[Goal of the exercise]
Copy each line of the data below in which the word "width" can be found.

========================

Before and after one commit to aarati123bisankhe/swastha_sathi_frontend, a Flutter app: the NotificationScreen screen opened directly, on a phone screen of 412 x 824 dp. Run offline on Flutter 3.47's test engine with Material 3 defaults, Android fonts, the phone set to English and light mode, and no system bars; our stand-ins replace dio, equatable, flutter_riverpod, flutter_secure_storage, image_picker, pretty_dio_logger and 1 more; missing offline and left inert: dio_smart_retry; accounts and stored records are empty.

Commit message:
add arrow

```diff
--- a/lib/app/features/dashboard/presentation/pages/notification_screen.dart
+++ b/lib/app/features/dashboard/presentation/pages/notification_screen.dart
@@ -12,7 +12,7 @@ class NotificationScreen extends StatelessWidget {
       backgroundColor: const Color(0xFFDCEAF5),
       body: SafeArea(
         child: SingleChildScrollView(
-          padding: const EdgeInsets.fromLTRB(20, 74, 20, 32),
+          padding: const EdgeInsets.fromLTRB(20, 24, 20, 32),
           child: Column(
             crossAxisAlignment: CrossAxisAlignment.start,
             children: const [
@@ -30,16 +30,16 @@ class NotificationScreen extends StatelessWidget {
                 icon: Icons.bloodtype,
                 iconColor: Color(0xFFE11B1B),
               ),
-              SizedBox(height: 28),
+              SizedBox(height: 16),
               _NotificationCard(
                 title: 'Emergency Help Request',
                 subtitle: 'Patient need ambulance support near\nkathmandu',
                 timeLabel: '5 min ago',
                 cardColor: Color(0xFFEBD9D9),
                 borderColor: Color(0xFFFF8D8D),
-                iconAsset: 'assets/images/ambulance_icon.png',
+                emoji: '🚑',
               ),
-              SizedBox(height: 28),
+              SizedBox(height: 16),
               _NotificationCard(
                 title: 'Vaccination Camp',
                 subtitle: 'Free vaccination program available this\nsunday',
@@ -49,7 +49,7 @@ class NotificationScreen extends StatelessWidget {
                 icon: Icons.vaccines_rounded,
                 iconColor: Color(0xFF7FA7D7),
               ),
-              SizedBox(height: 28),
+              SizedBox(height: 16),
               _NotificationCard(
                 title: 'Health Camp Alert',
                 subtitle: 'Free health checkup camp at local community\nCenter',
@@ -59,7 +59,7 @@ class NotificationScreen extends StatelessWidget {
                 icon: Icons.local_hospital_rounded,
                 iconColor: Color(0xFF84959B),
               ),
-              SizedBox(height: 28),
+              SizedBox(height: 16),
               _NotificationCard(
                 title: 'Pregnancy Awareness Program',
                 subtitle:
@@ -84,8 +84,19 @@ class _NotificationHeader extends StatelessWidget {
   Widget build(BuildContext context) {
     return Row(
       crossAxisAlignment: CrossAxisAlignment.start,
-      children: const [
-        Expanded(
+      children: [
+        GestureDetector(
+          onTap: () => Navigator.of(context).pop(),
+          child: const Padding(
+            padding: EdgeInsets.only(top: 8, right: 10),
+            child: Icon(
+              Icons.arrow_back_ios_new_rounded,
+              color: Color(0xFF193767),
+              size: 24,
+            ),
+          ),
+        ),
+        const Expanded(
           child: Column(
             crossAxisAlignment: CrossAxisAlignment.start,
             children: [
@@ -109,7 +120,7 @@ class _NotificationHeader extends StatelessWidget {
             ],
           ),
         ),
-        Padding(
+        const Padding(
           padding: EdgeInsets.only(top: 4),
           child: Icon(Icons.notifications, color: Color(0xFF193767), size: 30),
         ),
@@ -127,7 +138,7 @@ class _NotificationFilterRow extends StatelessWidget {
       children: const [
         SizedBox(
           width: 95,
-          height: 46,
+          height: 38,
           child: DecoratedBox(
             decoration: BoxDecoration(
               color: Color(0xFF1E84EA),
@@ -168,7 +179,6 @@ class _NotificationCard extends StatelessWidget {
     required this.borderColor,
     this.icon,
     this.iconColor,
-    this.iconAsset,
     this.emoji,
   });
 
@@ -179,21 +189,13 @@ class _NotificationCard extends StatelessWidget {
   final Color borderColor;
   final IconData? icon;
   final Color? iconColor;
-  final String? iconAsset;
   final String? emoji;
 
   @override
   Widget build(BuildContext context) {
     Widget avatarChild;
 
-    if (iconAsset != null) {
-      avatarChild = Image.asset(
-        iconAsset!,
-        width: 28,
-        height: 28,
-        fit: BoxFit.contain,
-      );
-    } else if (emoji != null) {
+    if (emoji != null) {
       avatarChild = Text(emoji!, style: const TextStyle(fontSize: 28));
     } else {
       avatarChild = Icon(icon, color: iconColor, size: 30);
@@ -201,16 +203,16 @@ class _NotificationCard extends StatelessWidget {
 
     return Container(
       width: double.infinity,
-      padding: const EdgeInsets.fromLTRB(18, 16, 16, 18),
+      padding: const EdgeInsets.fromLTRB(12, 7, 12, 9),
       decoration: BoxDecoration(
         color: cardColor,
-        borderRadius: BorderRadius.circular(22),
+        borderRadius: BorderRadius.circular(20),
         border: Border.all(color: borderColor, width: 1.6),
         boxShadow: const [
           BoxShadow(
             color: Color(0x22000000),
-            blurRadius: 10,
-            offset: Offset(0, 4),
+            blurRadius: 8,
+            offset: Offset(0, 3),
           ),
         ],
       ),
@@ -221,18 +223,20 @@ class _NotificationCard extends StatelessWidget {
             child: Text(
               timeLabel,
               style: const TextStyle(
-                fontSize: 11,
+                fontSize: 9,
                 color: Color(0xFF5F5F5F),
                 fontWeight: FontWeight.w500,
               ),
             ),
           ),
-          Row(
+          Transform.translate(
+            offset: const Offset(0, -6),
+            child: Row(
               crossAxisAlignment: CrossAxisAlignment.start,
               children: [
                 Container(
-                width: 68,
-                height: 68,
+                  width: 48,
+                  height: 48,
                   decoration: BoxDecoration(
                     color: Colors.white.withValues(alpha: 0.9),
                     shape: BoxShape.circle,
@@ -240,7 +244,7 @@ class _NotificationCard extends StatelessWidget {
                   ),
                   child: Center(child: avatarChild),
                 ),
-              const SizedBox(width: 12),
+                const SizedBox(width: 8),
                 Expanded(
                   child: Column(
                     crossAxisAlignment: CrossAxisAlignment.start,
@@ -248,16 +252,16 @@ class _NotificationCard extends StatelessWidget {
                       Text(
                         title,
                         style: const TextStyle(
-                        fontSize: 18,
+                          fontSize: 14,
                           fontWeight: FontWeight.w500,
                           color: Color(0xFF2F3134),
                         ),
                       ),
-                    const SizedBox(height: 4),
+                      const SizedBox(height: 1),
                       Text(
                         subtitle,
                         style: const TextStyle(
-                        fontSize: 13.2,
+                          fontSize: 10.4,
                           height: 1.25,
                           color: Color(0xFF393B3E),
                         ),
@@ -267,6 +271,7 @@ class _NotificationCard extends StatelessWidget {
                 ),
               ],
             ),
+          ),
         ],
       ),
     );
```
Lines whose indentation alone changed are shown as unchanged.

========================

[Answer for the task]
           width: 95,
-        width: 28,
       width: double.infinity,
         border: Border.all(color: borderColor, width: 1.6),
-                width: 68,
+                  width: 48,
-              const SizedBox(width: 12),
+                const SizedBox(width: 8),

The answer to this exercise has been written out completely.